I have a beef with two-cycle garden-power equipment, especially leaf blowers and weed whackers. In my opinion, the noise levels and exhaust fumes of these powerful machines is excessive for the job that they do. Their use in the densely populated urban environment is inexcusable and unsustainable.
You will notice that the professionals who use these machines generally wear hearing protection. But what about the passerby? Or the person trying to read the paper on their front porch while the blower/whacker user strolls by, head down, dust and debris sent sky-high. You will also notice that dogs are never in sight when these machines are in use. Maybe they are smarter than people.
Many people reading this will agree with me and others have moved on already and don’t really care.
I am prepared to take a compromise position on this subject. Not that I have changed, but technology has.
We now have reasonable and practical alternatives to the two-cycle gas power engine.
1. Lithium Ion. New rechargeable batteries are changing the way that we maintain our gardens. A few years ago, when rechargeable batteries were first introduced, they had a reputation for not holding a charge for very long. Through the miracle of modern science and innovation we can finally turn down the volume and get the job done without making the whole neighbourhood go indoors. Lithium Ion batteries last longer and can be recharged many more times than the batteries of just a few years ago.
2. More power. You can now buy a chainsaw that is driven by a lithium ion rechargeable battery. I don’t own one but I might some day. I am told that they work quite well, though not for the seasoned forestry professional. That they exist and are rated quite highly tells me that we are moving in the right direction. Note that a battery alone does not determine the power of the machine, but the design of the machine itself. 18 volts is 18 volts regardless of what kind of battery it is delivered from.
3. Less energy needed. A lithium ion rechargeable battery costs a few nickels to recharge and will hold many more charges than the previous generation of rechargeables. There is no oil to mix with gas and fewer moving parts. Maintenance is less costly.
4. Durable and recyclable.

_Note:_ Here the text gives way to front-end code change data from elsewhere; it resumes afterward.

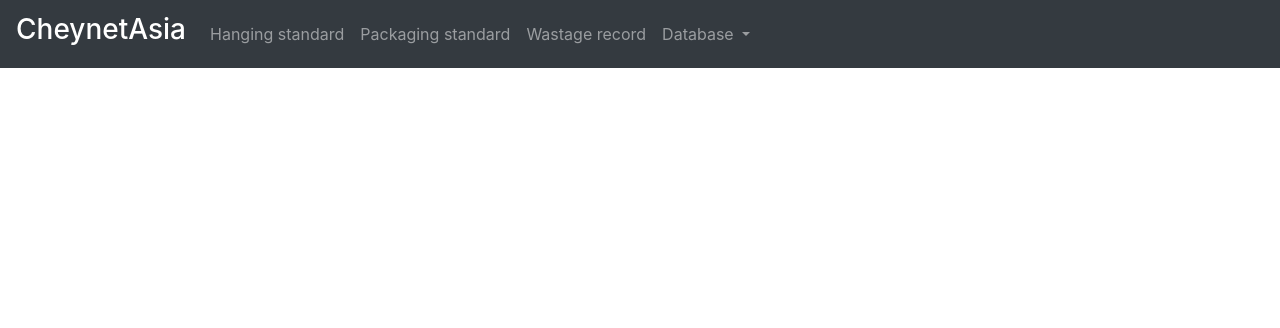
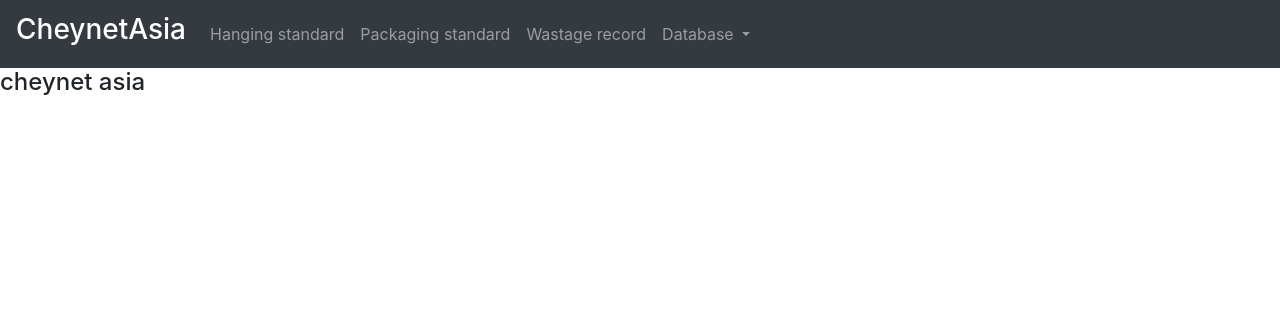
Before and after one commit to ArtSoftnic/my-flask-project, a Flask app: page / in a window 1280 px wide. Shown: the top 328 px of the page. Run offline with Flask 2, Linux system fonts and the light colour scheme; some libraries are stand-ins or nearby versions.

Commit message:
add header

```diff
--- a/templates/index.html
+++ b/templates/index.html
@@ -3,7 +3,7 @@
 
 {% block content %}
 
-    <h4></h4>
+    <h4>cheynet asia</h4>
 
 
 {% endblock %}
```
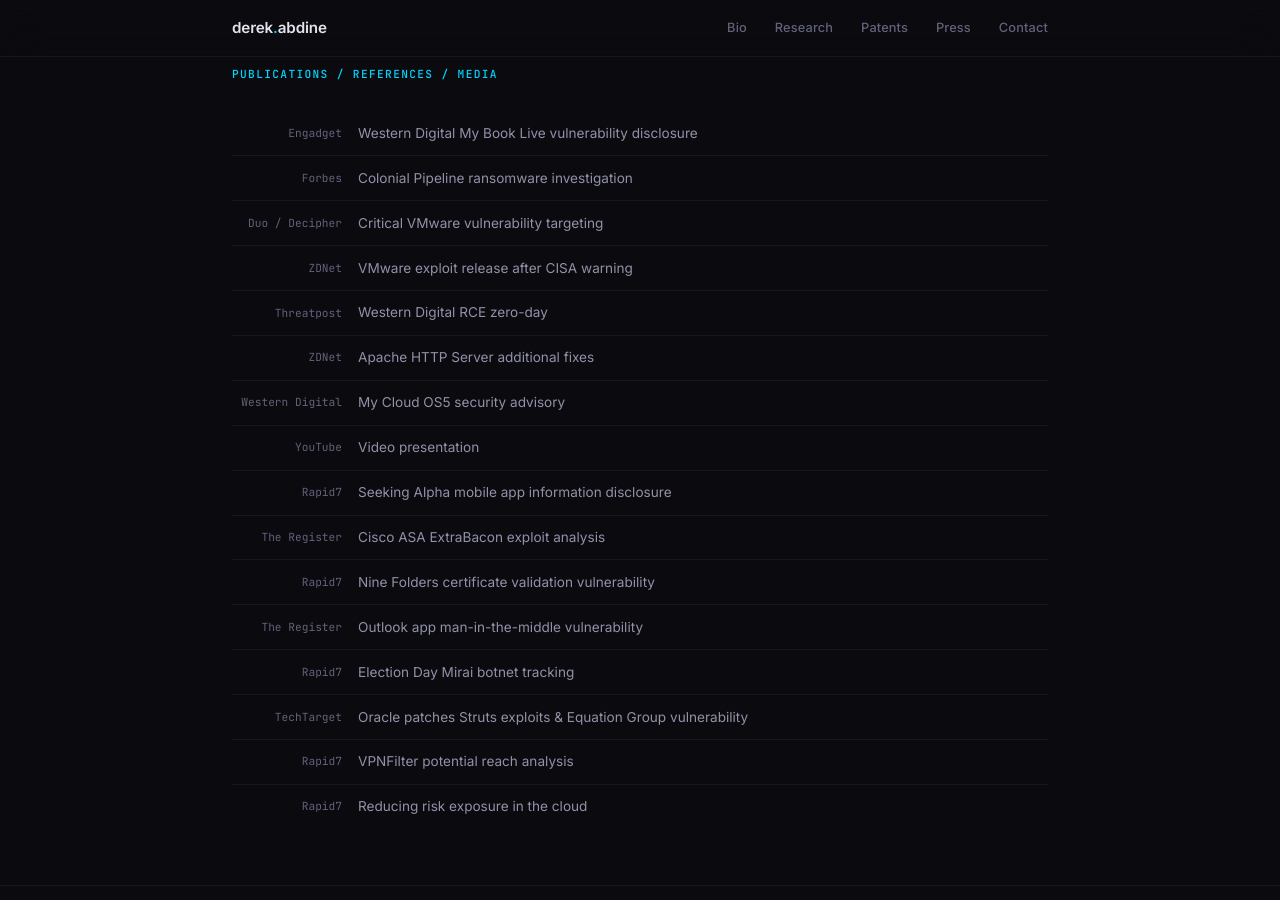
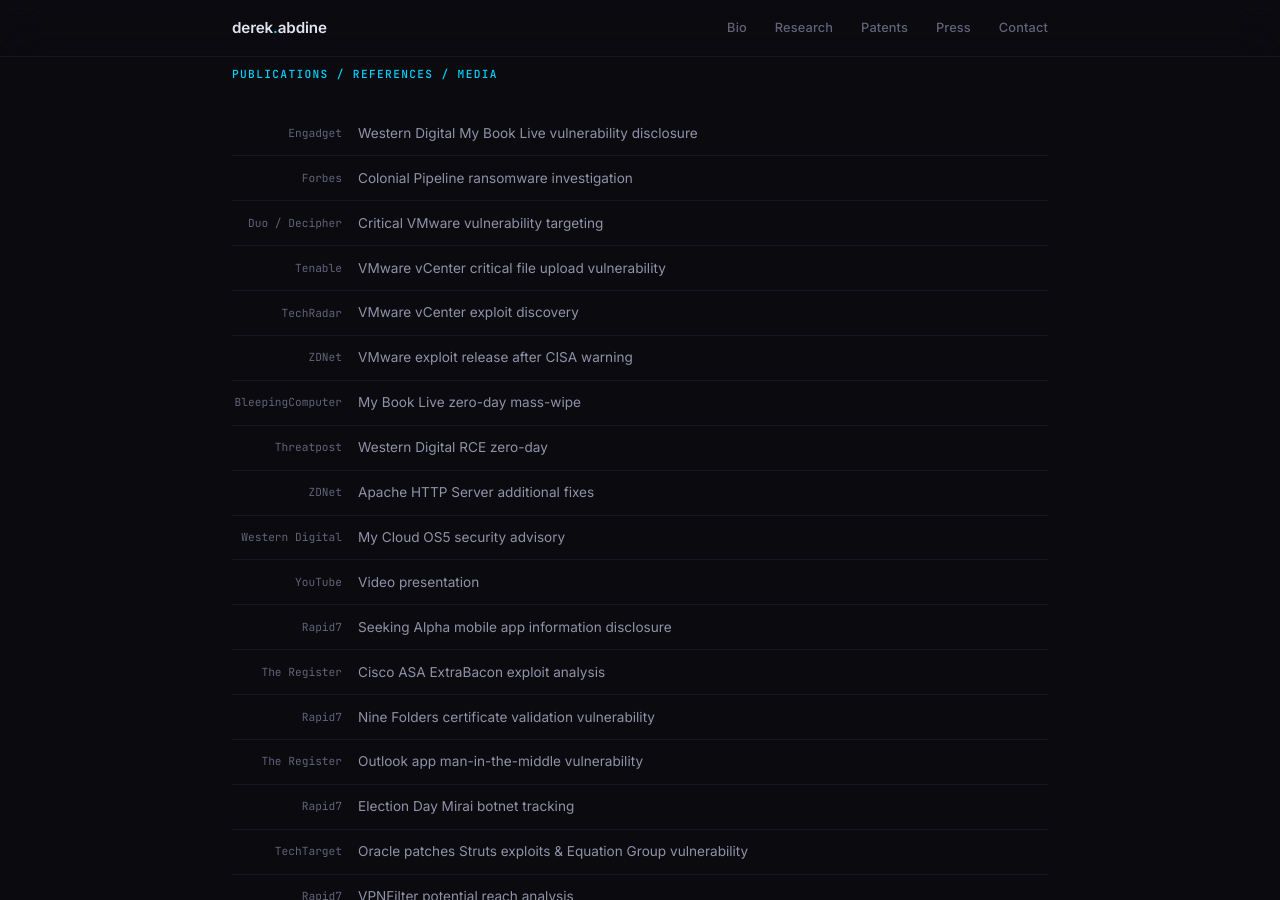
Before and after one commit to dabdine/dabdine.github.io, a Jekyll site: the page built from index.html, in a window 1280 px wide and 900 px high, scrolled down 2510 px. Built offline with Jekyll 4.4.1, drawn with Linux system fonts in a browser that asks for light colours.

Commit message:
Add BleepingComputer, Tenable, and TechRadar media references
Co-Authored-By: Claude Opus 4.6 <noreply@anthropic.com>

```diff
--- a/index.html
+++ b/index.html
@@ -139,7 +139,10 @@ title: Derek Abdine
       <li class="pub-item"><a href="https://www.engadget.com/western-digital-my-book-live-factory-reset-two-vulnerabilities-044122712.html" class="pub-link"><span class="pub-source">Engadget</span> Western Digital My Book Live vulnerability disclosure <span class="pub-arrow">&rarr;</span></a></li>
       <li class="pub-item"><a href="https://www.forbes.com/sites/thomasbrewster/2021/05/12/the-colonial-pipeline-hackers-are-one-of-the-savviest-criminal-startups-in-a-370-million-ransomware-game/" class="pub-link"><span class="pub-source">Forbes</span> Colonial Pipeline ransomware investigation <span class="pub-arrow">&rarr;</span></a></li>
       <li class="pub-item"><a href="https://duo.com/decipher/attackers-target-critical-vmware-bug" class="pub-link"><span class="pub-source">Duo / Decipher</span> Critical VMware vulnerability targeting <span class="pub-arrow">&rarr;</span></a></li>
+      <li class="pub-item"><a href="https://www.tenable.com/blog/cve-2021-22005-critical-file-upload-vulnerability-in-vmware-vcenter-server" class="pub-link"><span class="pub-source">Tenable</span> VMware vCenter critical file upload vulnerability <span class="pub-arrow">&rarr;</span></a></li>
+      <li class="pub-item"><a href="https://www.techradar.com/news/hackers-have-discovered-an-exploit-for-vmware-vcenter-vulnerability" class="pub-link"><span class="pub-source">TechRadar</span> VMware vCenter exploit discovery <span class="pub-arrow">&rarr;</span></a></li>
       <li class="pub-item"><a href="https://www.zdnet.com/article/exploit-released-for-vmware-vulnerability-after-cisa-warning/" class="pub-link"><span class="pub-source">ZDNet</span> VMware exploit release after CISA warning <span class="pub-arrow">&rarr;</span></a></li>
+      <li class="pub-item"><a href="https://www.bleepingcomputer.com/news/security/hackers-use-zero-day-to-mass-wipe-my-book-live-devices/" class="pub-link"><span class="pub-source">BleepingComputer</span> My Book Live zero-day mass-wipe <span class="pub-arrow">&rarr;</span></a></li>
       <li class="pub-item"><a href="https://threatpost.com/rce-0-day-western-digital-users/167547/" class="pub-link"><span class="pub-source">Threatpost</span> Western Digital RCE zero-day <span class="pub-arrow">&rarr;</span></a></li>
       <li class="pub-item"><a href="https://www.zdnet.com/article/additional-fixes-released-addressing-apache-http-server-issue/" class="pub-link"><span class="pub-source">ZDNet</span> Apache HTTP Server additional fixes <span class="pub-arrow">&rarr;</span></a></li>
       <li class="pub-item"><a href="https://www.westerndigital.com/support/product-security/wdc-21012-my-cloud-os5-firmware-version-5-18-117" class="pub-link"><span class="pub-source">Western Digital</span> My Cloud OS5 security advisory <span class="pub-arrow">&rarr;</span></a></li>
```
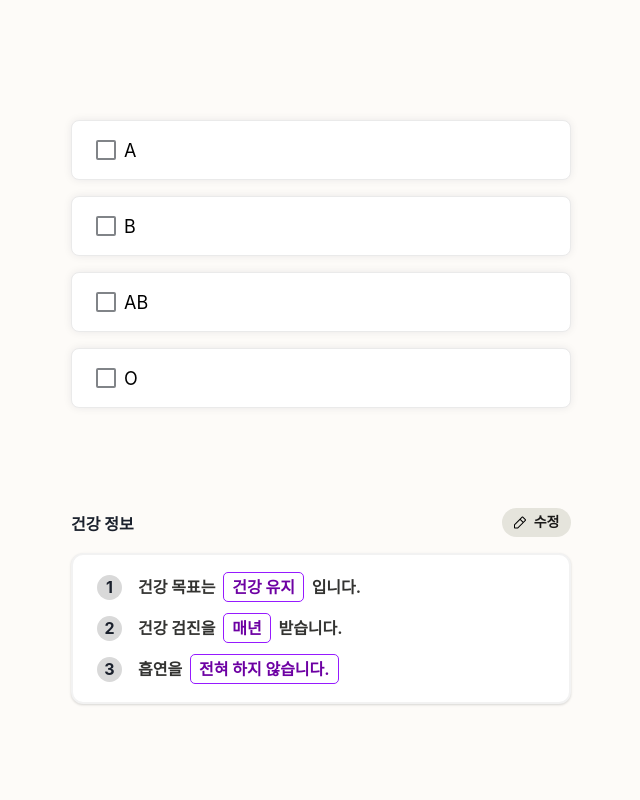
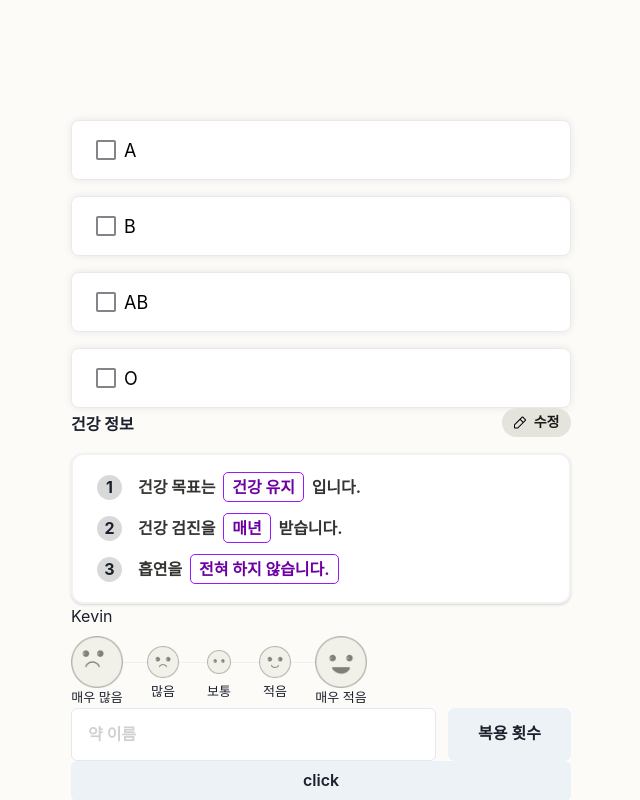
Before and after one commit to foodteacher/FoodTeacherV2-FE, a Next.js app: page /survey in a window 1280 px wide. Shown: the whole page, without its empty margins (319-959 px from the left). Built offline with nearby package versions, Linux system fonts and the light colour scheme; no server answers.

Commit message:
feat : custom select
Refs:[#60]

```diff
--- a/app/(featured-slice)/shared/ui/Input/type.ts
+++ b/app/(featured-slice)/shared/ui/Input/type.ts
@@ -3,5 +3,5 @@ import { UseFormRegisterReturn } from "react-hook-form";
 
 /**회원가입 / 설문조사 Props */
 export interface FormInputProp extends InputProps {
-  register: UseFormRegisterReturn;
+  register?: UseFormRegisterReturn;
 }
--- a/app/(featured-slice)/widgets/survey-funnel/ui/step/TestStep.tsx
+++ b/app/(featured-slice)/widgets/survey-funnel/ui/step/TestStep.tsx
@@ -2,9 +2,15 @@
 import { StepProps } from "../../../signup-funnel/types";
 import { useRouter } from "next/navigation";
 import {
+  Box,
   Button,
   ButtonGroup,
   Divider,
+  Drawer,
+  DrawerBody,
+  DrawerContent,
+  DrawerHeader,
+  DrawerOverlay,
   Flex,
   ListItem,
   Modal,
@@ -14,6 +20,7 @@ import {
   ModalOverlay,
   OrderedList,
   Text,
+  UnorderedList,
   UseCheckboxProps,
   VStack,
   useDisclosure,
@@ -30,6 +37,8 @@ import {
 } from "@/app/(featured-slice)/shared/ui/button";
 import { LevelRadioGroup } from "@/app/(featured-slice)/shared/ui/radio";
 import { useSurveyById } from "@/app/(featured-slice)/entities/survey/hooks";
+import SignupInput from "@/app/(featured-slice)/shared/ui/Input/SignupInput";
+import { useState } from "react";
 
 interface TestStep extends UseCheckboxProps, StepProps {}
 interface FormType {
@@ -38,6 +47,7 @@ interface FormType {
 
 export const TestStep = ({ goNextStep, setState, ...props }: any) => {
   const router = useRouter();
+  const [selectValue, setSelectValue] = useState("복용 횟수");
   const {
     formState: { errors, isValid },
     register,
@@ -49,12 +59,32 @@ export const TestStep = ({ goNextStep, setState, ...props }: any) => {
     console.log(data);
   };
 
-  const { data } = useSurveyById(1);
+  // const { data } = useSurveyById(1);
 
   const { isOpen, onClose, onOpen } = useDisclosure();
+  const {
+    isOpen: isOpenDrawer,
+    onClose: onCloseDrawer,
+    onOpen: onOpenDrawer,
+  } = useDisclosure();
+
+  const handleSelectBox = () => {
+    onOpenDrawer();
+  };
+
+  const setSelectValueHandler = ({ target, ...any }: any) => {
+    const value = target.value;
+    console.log(target.value, any);
+    setSelectValue(value);
+    onCloseDrawer();
+  };
 
   return (
-    <VStack as="form" onSubmit={handleSubmit(submitFormHandler)} gap={"100px"}>
+    <Flex
+      as="form"
+      onSubmit={handleSubmit(submitFormHandler)}
+      flexDir={"column"}
+    >
       <FrontCheckBox
         options={BLOOD_TYPE_OTPIONS}
         name={"bloodType"}
@@ -110,6 +140,78 @@ export const TestStep = ({ goNextStep, setState, ...props }: any) => {
       </VStack>
 
       <LevelRadioGroup />
+
+      <Flex gap={"12px"} w={"100%"}>
+        <SignupInput
+          id="name"
+          placeholder="약 이름"
+          // register={{
+          //   ...register("name", {
+          //     required: { value: true, message: "이름을 입력해주세요." },
+          //   }),
+          // }}
+        />
+
+        <Box
+          id="medicine"
+          borderColor={"gray.200"}
+          bgColor={"#FFFFFF"}
+          fontWeight={"semibold"}
+          h={"53px"}
+          w={"123px"}
+          _placeholder={{ color: "#D1D1D1" }}
+          _focus={{ border: "2px" }}
+          _invalid={{ border: "2px solid #282828" }}
+          pos={"relative"}
+        >
+          <Button onClick={() => handleSelectBox()} h={"53px"} w={"123px"}>
+            {selectValue}
+          </Button>
+        </Box>
+      </Flex>
+
+      <Drawer
+        placement={"bottom"}
+        onClose={onCloseDrawer}
+        isOpen={isOpenDrawer}
+      >
+        <DrawerOverlay />
+        <DrawerContent>
+          <DrawerHeader borderBottomWidth="1px">Basic Drawer</DrawerHeader>
+          <DrawerBody>
+            <UnorderedList>
+              <ListItem
+                onClick={(e) => setSelectValueHandler(e)}
+                value={"주 1회 이하"}
+                cursor={"pointer"}
+              >
+                주 1회 이하
+              </ListItem>
+              <ListItem
+                onClick={setSelectValueHandler}
+                value={"주 2~3회"}
+                cursor={"pointer"}
+              >
+                주 2~3회
+              </ListItem>
+              <ListItem
+                onClick={setSelectValueHandler}
+                value={"주 4~6회"}
+                cursor={"pointer"}
+              >
+                주 4~6회
+              </ListItem>
+              <ListItem
+                onClick={setSelectValueHandler}
+                value={"매일"}
+                cursor={"pointer"}
+              >
+                매일
+              </ListItem>
+            </UnorderedList>
+          </DrawerBody>
+        </DrawerContent>
+      </Drawer>
 
       <Modal isOpen={isOpen} onClose={onClose} scrollBehavior={"inside"}>
         <ModalOverlay />
@@ -203,6 +305,6 @@ export const TestStep = ({ goNextStep, setState, ...props }: any) => {
       </Modal>
 
       <Button type={"submit"}>click</Button>
-    </VStack>
+    </Flex>
   );
 };
```
Also changed, not shown: app/(featured-slice)/widgets/survey-funnel/ui/step/Checkbox.module.css (added, +72 -0 lines).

Rechargeable batteries are recyclable, but don’t put them in your blue box. Look for a recycling facility in your neighbourhood that handles them. When they are “done” you can replace them.
I am not so naïve to think that garden power equipment is going away any time soon. Which is why I am taking this compromise position on the issue. If you promise to replace your whiney two-cycle machines with new, cleaner, quieter technology, I promise to stop belly aching.
It is interesting to note that many professional landscape maintenance professionals are now using rechargeables. A recent article in trade magazine, Landscape Trades, featured International Landscaping, a landscaping company which has converted all their lawn and garden power equipment to rechargeables.
We cannot talk about replacing the noisiest culprits in the neighbourhood without also talking about the quiet ones. I don’t own a leaf blower but I own several rakes. And my “garden” is 10 acres. Chances are, I spend marginally more time raking up leaves and dumping them in the compost come fall, than I would if I used a two-cycle machine. But the point is, when I do it, I don’t drive everyone in the house and neighbourhood mad. Besides, I enjoy the experience of raking.
A broom is one of the most underappreciated tools in the shed.
When I sweep out the garage or the drive way it takes precious little time and the results look pretty good. At least all of the debris that shoots straight into the air with a power blower and settles down after I go inside to settle into a football game is not a problem when I use a broom.
And finally, should there every be a Royal Commission or if your local municipality strikes a committee to look at the issue, here are my two cents worth:
Consider limiting the use of two-cycle machines to certain hours of the day.
Make sure that the noise levels are no greater than those allowed when I apply for a party permit for a street party. The decibels are outlined in the permit, generally; why not when a home owner or contractor uses a machine?
If a home owner insists that they need a two-cycle machine to do the work, have them apply for a permit, complete with limitations and regulations. Use the money collected to plant more street trees.
Choose a day when no one can use one of these machines. Friday? Saturday? Sunday? I don’t really care… but I would plan my relaxing time in the yard around the rule.
Mark Cullen is lawn and garden expert for Home Hardware, member of the Order of Canada, author and broadcaster. Get his free monthly newsletter at markcullen.com. Look for his new bestseller, “The New Canadian Garden,” published by Dundurn Press. Follow him on Twitter @MarkCullen4 and Facebook.